If vacations were perfect, what would we talk about in years to come?
I said that a lot during our time away from home.
Let me just preface this by saying it was wonderful to be with family. I saw cousins I haven’t seen since we were children, and our lumberjack uncle who lived in Alaska for much of his life. Quick story about them:
My mom’s brother used to be a lumberjack in Alaska, and we rarely saw him. One Christmas Uncle Steve came down to Grandma and Grandpa’s house during a family gathering. He had a big bushy beard, and his thick wavy hair was shoulder-length. I don’t remember what he wore, but I’m sure it was rustic. He was a mountain man.
When he arrived, he stood in the doorway with his eyes twinkling, and addressed all of us children in his gravelly voice. “Do you know who I am?”
Becky and Beth, my 4yo twin cousins, piped up in unison: “Jesus!”
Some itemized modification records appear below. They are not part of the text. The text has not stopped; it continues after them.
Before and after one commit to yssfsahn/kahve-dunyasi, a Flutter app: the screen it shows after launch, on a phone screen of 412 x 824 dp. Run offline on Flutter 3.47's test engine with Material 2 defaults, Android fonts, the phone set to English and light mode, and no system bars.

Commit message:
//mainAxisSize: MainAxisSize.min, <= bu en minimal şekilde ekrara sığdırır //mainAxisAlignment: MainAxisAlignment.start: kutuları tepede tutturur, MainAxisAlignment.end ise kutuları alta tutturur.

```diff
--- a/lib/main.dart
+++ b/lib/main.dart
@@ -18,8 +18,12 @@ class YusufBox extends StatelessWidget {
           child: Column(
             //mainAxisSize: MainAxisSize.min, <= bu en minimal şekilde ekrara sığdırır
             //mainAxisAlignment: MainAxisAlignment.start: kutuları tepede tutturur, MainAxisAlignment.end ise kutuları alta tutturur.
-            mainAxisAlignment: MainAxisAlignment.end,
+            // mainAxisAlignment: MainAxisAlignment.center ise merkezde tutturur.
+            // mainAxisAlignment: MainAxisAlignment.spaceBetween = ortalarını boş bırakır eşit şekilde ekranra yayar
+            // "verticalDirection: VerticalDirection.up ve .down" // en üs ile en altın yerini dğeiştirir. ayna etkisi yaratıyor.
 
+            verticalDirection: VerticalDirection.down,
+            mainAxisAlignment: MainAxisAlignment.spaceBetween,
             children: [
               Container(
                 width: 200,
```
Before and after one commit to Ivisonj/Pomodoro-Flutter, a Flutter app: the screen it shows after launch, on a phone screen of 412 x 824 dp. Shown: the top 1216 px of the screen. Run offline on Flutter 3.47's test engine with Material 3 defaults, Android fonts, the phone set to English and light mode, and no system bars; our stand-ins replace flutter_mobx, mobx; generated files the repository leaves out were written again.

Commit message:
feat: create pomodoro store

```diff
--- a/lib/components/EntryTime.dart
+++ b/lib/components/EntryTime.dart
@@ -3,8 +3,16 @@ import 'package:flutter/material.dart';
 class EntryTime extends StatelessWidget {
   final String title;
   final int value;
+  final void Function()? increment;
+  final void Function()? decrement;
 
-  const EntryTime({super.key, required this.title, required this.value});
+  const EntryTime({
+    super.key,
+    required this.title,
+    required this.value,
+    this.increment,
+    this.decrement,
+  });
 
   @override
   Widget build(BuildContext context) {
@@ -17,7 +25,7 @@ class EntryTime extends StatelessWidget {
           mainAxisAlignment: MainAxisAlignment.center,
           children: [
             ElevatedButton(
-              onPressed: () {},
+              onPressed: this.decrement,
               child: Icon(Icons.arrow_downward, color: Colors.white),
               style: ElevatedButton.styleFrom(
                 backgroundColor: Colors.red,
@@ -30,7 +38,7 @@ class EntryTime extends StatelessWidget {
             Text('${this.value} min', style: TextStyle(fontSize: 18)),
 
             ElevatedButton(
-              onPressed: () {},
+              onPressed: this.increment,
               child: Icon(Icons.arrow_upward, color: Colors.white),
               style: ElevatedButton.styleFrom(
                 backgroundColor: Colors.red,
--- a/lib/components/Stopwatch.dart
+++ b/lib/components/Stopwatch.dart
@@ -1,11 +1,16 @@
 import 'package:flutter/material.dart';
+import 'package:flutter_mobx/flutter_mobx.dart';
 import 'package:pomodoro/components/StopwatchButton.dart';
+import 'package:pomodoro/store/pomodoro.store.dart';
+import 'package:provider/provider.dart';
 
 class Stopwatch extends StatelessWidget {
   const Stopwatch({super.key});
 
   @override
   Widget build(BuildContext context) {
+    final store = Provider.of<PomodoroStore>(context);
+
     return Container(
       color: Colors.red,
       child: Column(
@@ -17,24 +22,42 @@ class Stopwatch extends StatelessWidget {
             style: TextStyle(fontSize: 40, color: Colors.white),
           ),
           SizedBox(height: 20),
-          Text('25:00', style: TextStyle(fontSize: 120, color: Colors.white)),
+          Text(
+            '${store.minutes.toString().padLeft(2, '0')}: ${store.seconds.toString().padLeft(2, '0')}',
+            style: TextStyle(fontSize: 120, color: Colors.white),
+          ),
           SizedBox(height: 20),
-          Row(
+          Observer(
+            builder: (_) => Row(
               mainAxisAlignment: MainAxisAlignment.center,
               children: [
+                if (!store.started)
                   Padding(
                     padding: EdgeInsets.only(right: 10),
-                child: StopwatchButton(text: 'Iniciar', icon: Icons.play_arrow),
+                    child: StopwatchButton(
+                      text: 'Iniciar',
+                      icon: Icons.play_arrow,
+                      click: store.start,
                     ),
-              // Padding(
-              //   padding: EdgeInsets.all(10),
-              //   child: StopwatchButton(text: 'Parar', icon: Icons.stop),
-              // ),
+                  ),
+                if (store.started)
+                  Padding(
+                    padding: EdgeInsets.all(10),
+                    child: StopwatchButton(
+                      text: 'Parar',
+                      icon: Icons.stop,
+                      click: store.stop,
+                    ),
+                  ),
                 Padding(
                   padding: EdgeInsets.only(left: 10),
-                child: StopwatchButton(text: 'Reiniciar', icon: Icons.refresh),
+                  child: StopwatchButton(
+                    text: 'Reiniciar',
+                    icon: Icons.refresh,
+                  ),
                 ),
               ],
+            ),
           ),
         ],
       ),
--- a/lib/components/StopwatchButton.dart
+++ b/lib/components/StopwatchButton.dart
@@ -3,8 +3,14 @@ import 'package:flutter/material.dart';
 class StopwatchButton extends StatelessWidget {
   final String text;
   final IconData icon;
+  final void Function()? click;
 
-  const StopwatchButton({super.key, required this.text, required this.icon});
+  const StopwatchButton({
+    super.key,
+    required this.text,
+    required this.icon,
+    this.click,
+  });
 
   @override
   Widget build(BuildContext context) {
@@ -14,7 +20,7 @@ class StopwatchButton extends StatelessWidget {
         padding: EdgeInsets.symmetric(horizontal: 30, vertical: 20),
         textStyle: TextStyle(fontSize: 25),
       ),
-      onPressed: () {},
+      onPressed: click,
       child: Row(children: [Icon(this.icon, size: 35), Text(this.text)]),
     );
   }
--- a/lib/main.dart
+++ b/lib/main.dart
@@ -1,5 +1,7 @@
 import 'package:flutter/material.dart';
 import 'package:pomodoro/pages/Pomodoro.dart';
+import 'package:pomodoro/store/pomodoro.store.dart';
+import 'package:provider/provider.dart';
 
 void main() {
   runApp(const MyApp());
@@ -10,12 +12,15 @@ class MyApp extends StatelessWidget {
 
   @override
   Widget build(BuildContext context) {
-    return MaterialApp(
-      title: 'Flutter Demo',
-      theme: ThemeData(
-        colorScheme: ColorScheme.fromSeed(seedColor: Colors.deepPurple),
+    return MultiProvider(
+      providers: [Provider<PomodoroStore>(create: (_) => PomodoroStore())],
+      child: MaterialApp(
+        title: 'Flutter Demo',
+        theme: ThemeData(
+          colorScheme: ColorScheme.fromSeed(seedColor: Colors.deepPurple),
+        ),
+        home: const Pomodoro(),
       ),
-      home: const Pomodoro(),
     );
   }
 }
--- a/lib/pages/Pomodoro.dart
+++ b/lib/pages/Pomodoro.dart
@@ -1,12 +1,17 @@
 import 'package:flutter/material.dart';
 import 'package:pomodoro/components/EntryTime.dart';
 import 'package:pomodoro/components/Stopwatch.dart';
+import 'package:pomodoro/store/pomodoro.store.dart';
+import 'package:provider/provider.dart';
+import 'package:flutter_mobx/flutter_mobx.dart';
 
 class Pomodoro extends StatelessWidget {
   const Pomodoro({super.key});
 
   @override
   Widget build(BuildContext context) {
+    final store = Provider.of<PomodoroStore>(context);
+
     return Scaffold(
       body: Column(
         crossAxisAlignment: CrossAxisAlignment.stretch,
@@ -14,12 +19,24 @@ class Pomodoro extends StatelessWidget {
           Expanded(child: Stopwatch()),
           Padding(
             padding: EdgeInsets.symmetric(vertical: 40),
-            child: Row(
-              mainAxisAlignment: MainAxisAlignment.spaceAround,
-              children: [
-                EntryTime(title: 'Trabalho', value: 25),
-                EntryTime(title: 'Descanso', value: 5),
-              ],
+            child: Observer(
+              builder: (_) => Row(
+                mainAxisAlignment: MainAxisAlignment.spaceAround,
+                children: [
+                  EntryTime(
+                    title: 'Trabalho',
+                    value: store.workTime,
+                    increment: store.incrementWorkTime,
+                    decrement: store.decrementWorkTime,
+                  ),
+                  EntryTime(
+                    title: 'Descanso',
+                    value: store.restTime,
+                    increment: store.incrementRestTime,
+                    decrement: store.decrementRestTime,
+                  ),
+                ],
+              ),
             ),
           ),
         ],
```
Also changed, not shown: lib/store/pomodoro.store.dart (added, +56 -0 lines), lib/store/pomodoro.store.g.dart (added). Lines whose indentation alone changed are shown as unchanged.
We spent time with mom’s sister Aunt Lynn and got to know uncle Roger better too, and of course spent time with my sweet grandparents who arranged it all. And I’m almost ashamed to say that we saw far more of the family members who live nearby than we typically see. Apparently we all had to drive a thousand miles to spend time together.
All told, there were about 45 family members, including 11 of my siblings. A few were not able to attend. Our Tennessee sister and her family couldn’t come because she was great with child. As of yesterday evening, she’s holding that child!
We had a small talent show which included mandolins, guitars, a violin, singing, poetry, and a fun little trick by yours truly. Uncle Steve provided some background music with his banjo and gave a talk about Tlingit Indians since he has spent quite a lot of time among them while in Alaska. He has even studied the language and – I think – taken part in the tribal government. Our family shares Tlingit blood, so this was very interesting to all of us.
But I have to suspect that the most memorable bits will be the ones that went wrong:
- The van fiasco that threatened to keep us home right from the start.
- Our chicken pox scare.
- My forgotten garment bag with every scrap of my clothes except the ones on my back.
- The forgotten charger for our camera. Grrr. We got no pics except the ones from our cell phones. Fortunately we spent a lot of time outside, so the quality is better than expected. I was also motivated to master mobile uploads on Facebook! I’m just a beginner, though. Check out hubby’s uploads to see more.
- My laptop, dead for almost the entire week. Reseating the RAM worked once or twice, then it didn’t. As it turned out, it needed new RAM.
- The dead van. Hubby was prepared to replace the starter, but it was just loose. Probably because we rushed the mechanic who worked on it just before we left.
- The virus (or water-borne bacteria?) that swept through nearly the entire extended family in a matter of 48 hours. Much too fast for flu, if you ask me.
- Our “lakefront condo” with no lake in sight (it was hidden by other buildings), open sewage, musty rooms, rock hard mattress, blue shag baseboards, broken showerhead, pay-per-use housekeeping (midweek vacuum: $2; deoderize room: $3), no internet in the rooms… can you hear the horror music? zeet! zeet! zeet!
But the pool! Ah, the pool. That made up for everything. There were 4 pools, but the biggest and best was very close to our rooms, and became the central meeting place. The kids nearly lived there, and the grownups lounged about in a superviserly way. There were very few guests outside the family, and the few strangers were nearly all children.
All in all, it was a delightful week. We went to the Titanic museum one day,
and rented a pavilion for a picnic at the lake another day.
I was able to meet Carey and Terri, 2 local blog-friends at a Starbucks. Carey, I’ve already lost it. What’s your blog?
Based on descriptions, we all seem to live on the same piece of land, though I’m not sure how that is possible. Terri and Carey both had photos of their gardens, and I couldn’t tell the two apart. It seems they live just minutes apart!
We drove across the Table Rock Dam several times getting to and from other places, and it was hard not to slow down to 5mph to admire the view. Other than that, we kicked back and enjoyed each others’ company, doing our best not to look touristy. I doubt that we succeeded, but that’s OK.